## Exercise
From the records below, give the number of lines that include the word "html". Add no other words.

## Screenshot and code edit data
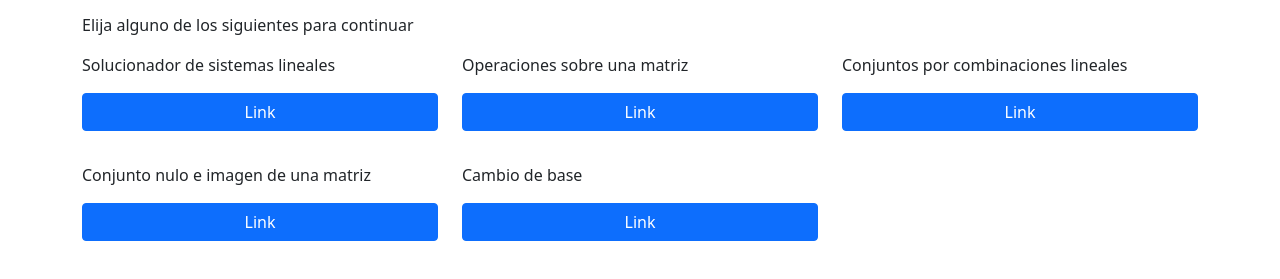
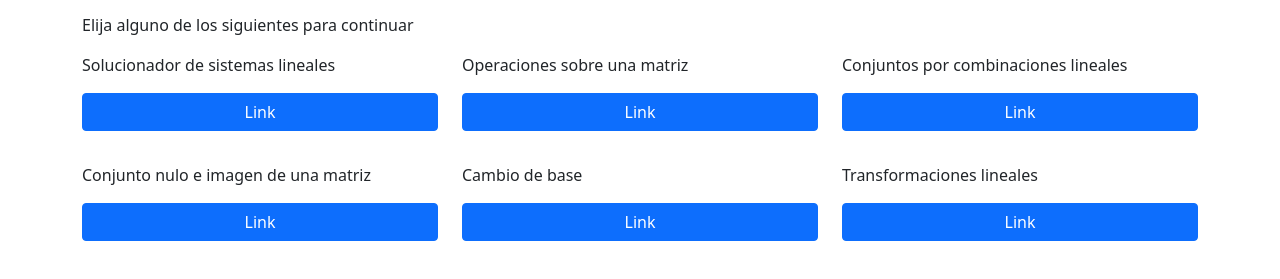
Before and after one commit to Wasberth/programa-lineal, a website: page public/index.html in a window 1280 px wide. Shown: the part 73-352 px from the top of the page. Drawn offline with nearby package versions, Linux system fonts and the light colour scheme.

Commit message:
added trans

```diff
--- a/public/index.html
+++ b/public/index.html
@@ -41,6 +41,10 @@
                 <p>Cambio de base</p>
                 <a class="btn btn-primary" href="based.html" role="button" style="width: 100%;">Link</a>
             </div>
+            <div class="col-4" style="margin-bottom: 2em;">
+                <p>Transformaciones lineales</p>
+                <a class="btn btn-primary" href="trans.html" role="button" style="width: 100%;">Link</a>
+            </div>
         </div>
     </div>
 
```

## Output
5